--- SUPPLIED DATA ---

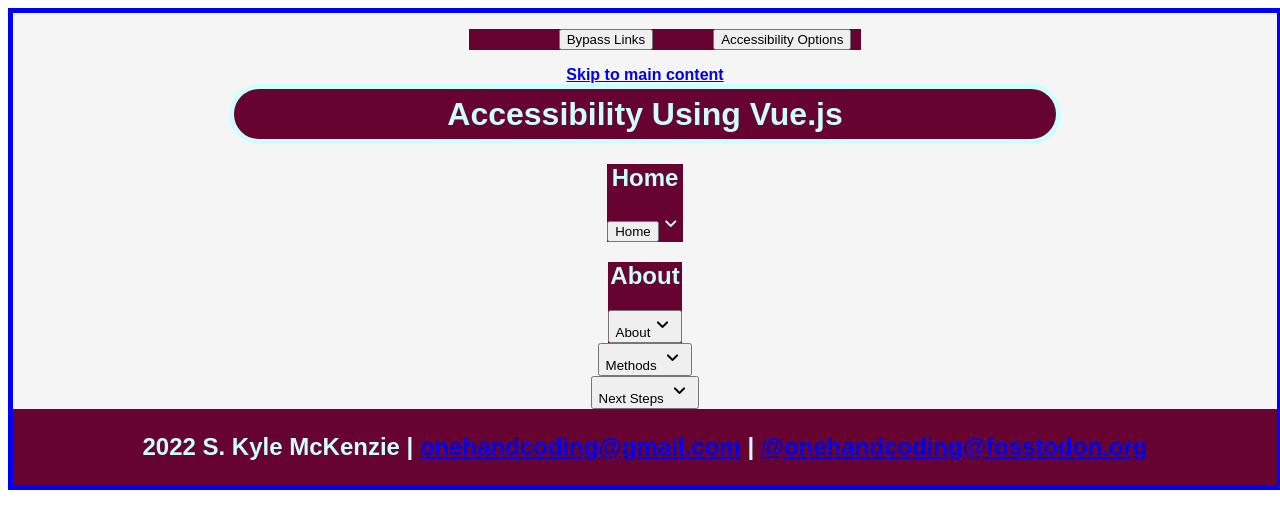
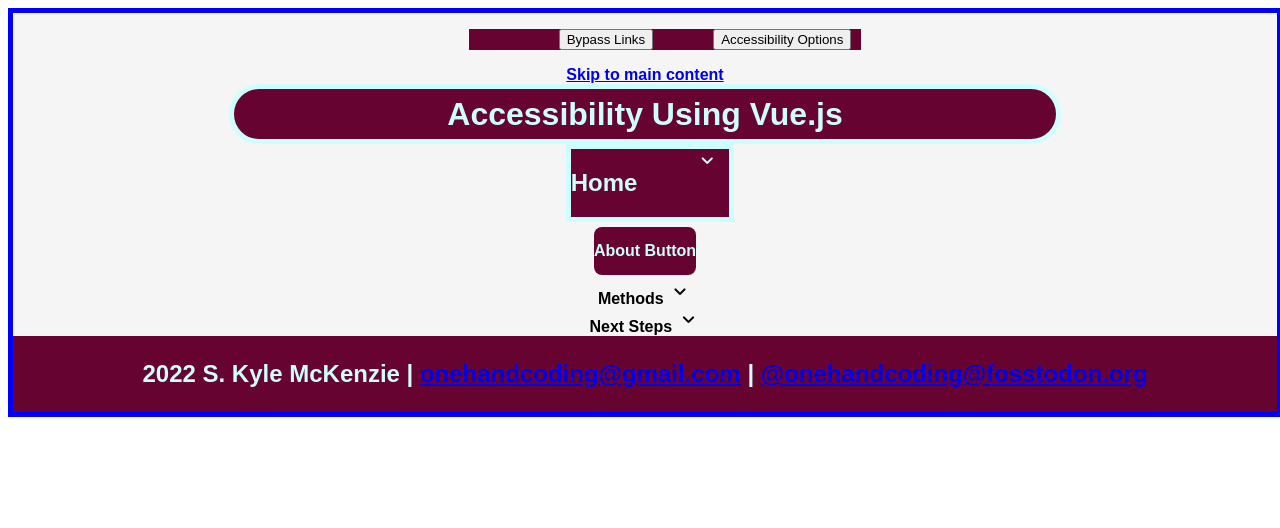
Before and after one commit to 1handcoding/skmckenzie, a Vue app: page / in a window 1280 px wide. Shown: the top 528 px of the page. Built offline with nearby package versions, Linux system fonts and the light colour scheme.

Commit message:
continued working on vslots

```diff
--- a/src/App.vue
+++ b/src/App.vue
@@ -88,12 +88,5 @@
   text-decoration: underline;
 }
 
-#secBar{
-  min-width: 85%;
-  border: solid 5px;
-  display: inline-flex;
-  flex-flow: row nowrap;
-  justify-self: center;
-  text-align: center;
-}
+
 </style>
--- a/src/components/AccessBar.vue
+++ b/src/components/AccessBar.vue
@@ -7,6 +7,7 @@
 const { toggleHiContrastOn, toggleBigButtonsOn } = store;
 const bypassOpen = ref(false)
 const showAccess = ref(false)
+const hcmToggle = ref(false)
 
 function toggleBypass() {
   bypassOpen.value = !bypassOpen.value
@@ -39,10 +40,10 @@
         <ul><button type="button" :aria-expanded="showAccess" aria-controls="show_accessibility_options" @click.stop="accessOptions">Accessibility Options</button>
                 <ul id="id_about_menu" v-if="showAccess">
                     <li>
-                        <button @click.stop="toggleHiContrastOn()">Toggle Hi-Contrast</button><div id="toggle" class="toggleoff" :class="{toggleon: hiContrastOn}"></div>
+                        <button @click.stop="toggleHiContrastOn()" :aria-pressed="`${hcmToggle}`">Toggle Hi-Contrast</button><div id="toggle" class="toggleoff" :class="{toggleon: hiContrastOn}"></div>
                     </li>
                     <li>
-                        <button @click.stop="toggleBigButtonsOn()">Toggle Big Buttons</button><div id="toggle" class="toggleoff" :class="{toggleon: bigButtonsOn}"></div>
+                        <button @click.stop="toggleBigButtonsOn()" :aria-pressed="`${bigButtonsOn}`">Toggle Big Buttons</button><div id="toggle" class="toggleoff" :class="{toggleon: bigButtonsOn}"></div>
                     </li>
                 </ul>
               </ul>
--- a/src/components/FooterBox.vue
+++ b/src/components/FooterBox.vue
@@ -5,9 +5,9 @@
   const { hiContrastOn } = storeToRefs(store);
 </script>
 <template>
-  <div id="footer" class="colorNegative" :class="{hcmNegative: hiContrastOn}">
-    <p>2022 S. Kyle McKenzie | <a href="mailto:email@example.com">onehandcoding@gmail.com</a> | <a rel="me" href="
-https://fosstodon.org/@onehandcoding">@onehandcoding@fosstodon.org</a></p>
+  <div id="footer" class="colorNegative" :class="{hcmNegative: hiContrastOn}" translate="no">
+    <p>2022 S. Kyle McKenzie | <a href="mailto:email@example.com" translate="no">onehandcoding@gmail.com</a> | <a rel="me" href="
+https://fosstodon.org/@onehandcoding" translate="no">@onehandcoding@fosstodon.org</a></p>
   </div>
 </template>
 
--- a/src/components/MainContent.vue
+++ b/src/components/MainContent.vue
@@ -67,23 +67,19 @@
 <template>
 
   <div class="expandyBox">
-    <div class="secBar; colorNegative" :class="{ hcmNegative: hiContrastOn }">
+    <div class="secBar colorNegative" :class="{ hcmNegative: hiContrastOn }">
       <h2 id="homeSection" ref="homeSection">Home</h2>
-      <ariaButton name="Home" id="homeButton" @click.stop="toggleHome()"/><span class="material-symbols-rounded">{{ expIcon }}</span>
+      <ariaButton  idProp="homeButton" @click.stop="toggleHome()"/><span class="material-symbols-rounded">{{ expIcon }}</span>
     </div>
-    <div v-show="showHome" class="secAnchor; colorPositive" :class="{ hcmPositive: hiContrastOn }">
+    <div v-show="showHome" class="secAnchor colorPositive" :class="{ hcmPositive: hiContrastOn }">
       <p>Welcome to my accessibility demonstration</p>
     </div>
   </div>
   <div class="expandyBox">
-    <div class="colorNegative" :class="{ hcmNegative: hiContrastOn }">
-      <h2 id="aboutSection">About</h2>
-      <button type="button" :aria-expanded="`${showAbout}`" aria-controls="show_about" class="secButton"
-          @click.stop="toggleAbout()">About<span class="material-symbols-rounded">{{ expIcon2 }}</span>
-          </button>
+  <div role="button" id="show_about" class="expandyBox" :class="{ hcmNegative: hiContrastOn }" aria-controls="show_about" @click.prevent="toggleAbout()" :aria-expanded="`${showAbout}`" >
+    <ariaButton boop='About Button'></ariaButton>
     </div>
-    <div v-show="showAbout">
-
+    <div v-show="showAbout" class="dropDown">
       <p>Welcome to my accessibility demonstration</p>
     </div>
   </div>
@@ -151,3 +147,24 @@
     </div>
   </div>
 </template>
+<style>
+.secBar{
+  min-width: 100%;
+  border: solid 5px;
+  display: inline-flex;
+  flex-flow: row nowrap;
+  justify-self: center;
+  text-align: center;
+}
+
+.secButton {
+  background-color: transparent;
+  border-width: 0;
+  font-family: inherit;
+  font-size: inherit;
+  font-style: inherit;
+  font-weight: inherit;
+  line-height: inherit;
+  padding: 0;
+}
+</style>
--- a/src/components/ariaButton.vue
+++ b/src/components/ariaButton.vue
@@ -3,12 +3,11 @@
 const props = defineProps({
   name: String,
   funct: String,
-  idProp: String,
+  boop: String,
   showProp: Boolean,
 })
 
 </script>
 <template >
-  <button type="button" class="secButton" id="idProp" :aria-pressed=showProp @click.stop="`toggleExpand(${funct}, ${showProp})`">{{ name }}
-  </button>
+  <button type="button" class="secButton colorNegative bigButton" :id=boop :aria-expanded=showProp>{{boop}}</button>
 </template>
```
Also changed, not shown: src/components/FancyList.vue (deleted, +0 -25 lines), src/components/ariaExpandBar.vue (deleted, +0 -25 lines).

--- PROBLEM ---
Please restate the entries word for word, with all pictures left out.

--- TASK SOLUTION ---
Before and after one commit to 1handcoding/skmckenzie, a Vue app: page / in a window 1280 px wide. Shown: the top 528 px of the page. Built offline with nearby package versions, Linux system fonts and the light colour scheme.

Commit message:
continued working on vslots

```diff
--- a/src/App.vue
+++ b/src/App.vue
@@ -88,12 +88,5 @@
   text-decoration: underline;
 }
 
-#secBar{
-  min-width: 85%;
-  border: solid 5px;
-  display: inline-flex;
-  flex-flow: row nowrap;
-  justify-self: center;
-  text-align: center;
-}
+
 </style>
--- a/src/components/AccessBar.vue
+++ b/src/components/AccessBar.vue
@@ -7,6 +7,7 @@
 const { toggleHiContrastOn, toggleBigButtonsOn } = store;
 const bypassOpen = ref(false)
 const showAccess = ref(false)
+const hcmToggle = ref(false)
 
 function toggleBypass() {
   bypassOpen.value = !bypassOpen.value
@@ -39,10 +40,10 @@
         <ul><button type="button" :aria-expanded="showAccess" aria-controls="show_accessibility_options" @click.stop="accessOptions">Accessibility Options</button>
                 <ul id="id_about_menu" v-if="showAccess">
                     <li>
-                        <button @click.stop="toggleHiContrastOn()">Toggle Hi-Contrast</button><div id="toggle" class="toggleoff" :class="{toggleon: hiContrastOn}"></div>
+                        <button @click.stop="toggleHiContrastOn()" :aria-pressed="`${hcmToggle}`">Toggle Hi-Contrast</button><div id="toggle" class="toggleoff" :class="{toggleon: hiContrastOn}"></div>
                     </li>
                     <li>
-                        <button @click.stop="toggleBigButtonsOn()">Toggle Big Buttons</button><div id="toggle" class="toggleoff" :class="{toggleon: bigButtonsOn}"></div>
+                        <button @click.stop="toggleBigButtonsOn()" :aria-pressed="`${bigButtonsOn}`">Toggle Big Buttons</button><div id="toggle" class="toggleoff" :class="{toggleon: bigButtonsOn}"></div>
                     </li>
                 </ul>
               </ul>
--- a/src/components/FooterBox.vue
+++ b/src/components/FooterBox.vue
@@ -5,9 +5,9 @@
   const { hiContrastOn } = storeToRefs(store);
 </script>
 <template>
-  <div id="footer" class="colorNegative" :class="{hcmNegative: hiContrastOn}">
-    <p>2022 S. Kyle McKenzie | <a href="mailto:email@example.com">onehandcoding@gmail.com</a> | <a rel="me" href="
-https://fosstodon.org/@onehandcoding">@onehandcoding@fosstodon.org</a></p>
+  <div id="footer" class="colorNegative" :class="{hcmNegative: hiContrastOn}" translate="no">
+    <p>2022 S. Kyle McKenzie | <a href="mailto:email@example.com" translate="no">onehandcoding@gmail.com</a> | <a rel="me" href="
+https://fosstodon.org/@onehandcoding" translate="no">@onehandcoding@fosstodon.org</a></p>
   </div>
 </template>
 
--- a/src/components/MainContent.vue
+++ b/src/components/MainContent.vue
@@ -67,23 +67,19 @@
 <template>
 
   <div class="expandyBox">
-    <div class="secBar; colorNegative" :class="{ hcmNegative: hiContrastOn }">
+    <div class="secBar colorNegative" :class="{ hcmNegative: hiContrastOn }">
       <h2 id="homeSection" ref="homeSection">Home</h2>
-      <ariaButton name="Home" id="homeButton" @click.stop="toggleHome()"/><span class="material-symbols-rounded">{{ expIcon }}</span>
+      <ariaButton  idProp="homeButton" @click.stop="toggleHome()"/><span class="material-symbols-rounded">{{ expIcon }}</span>
     </div>
-    <div v-show="showHome" class="secAnchor; colorPositive" :class="{ hcmPositive: hiContrastOn }">
+    <div v-show="showHome" class="secAnchor colorPositive" :class="{ hcmPositive: hiContrastOn }">
       <p>Welcome to my accessibility demonstration</p>
     </div>
   </div>
   <div class="expandyBox">
-    <div class="colorNegative" :class="{ hcmNegative: hiContrastOn }">
-      <h2 id="aboutSection">About</h2>
-      <button type="button" :aria-expanded="`${showAbout}`" aria-controls="show_about" class="secButton"
-          @click.stop="toggleAbout()">About<span class="material-symbols-rounded">{{ expIcon2 }}</span>
-          </button>
+  <div role="button" id="show_about" class="expandyBox" :class="{ hcmNegative: hiContrastOn }" aria-controls="show_about" @click.prevent="toggleAbout()" :aria-expanded="`${showAbout}`" >
+    <ariaButton boop='About Button'></ariaButton>
     </div>
-    <div v-show="showAbout">
-
+    <div v-show="showAbout" class="dropDown">
       <p>Welcome to my accessibility demonstration</p>
     </div>
   </div>
@@ -151,3 +147,24 @@
     </div>
   </div>
 </template>
+<style>
+.secBar{
+  min-width: 100%;
+  border: solid 5px;
+  display: inline-flex;
+  flex-flow: row nowrap;
+  justify-self: center;
+  text-align: center;
+}
+
+.secButton {
+  background-color: transparent;
+  border-width: 0;
+  font-family: inherit;
+  font-size: inherit;
+  font-style: inherit;
+  font-weight: inherit;
+  line-height: inherit;
+  padding: 0;
+}
+</style>
--- a/src/components/ariaButton.vue
+++ b/src/components/ariaButton.vue
@@ -3,12 +3,11 @@
 const props = defineProps({
   name: String,
   funct: String,
-  idProp: String,
+  boop: String,
   showProp: Boolean,
 })
 
 </script>
 <template >
-  <button type="button" class="secButton" id="idProp" :aria-pressed=showProp @click.stop="`toggleExpand(${funct}, ${showProp})`">{{ name }}
-  </button>
+  <button type="button" class="secButton colorNegative bigButton" :id=boop :aria-expanded=showProp>{{boop}}</button>
 </template>
```
Also changed, not shown: src/components/FancyList.vue (deleted, +0 -25 lines), src/components/ariaExpandBar.vue (deleted, +0 -25 lines).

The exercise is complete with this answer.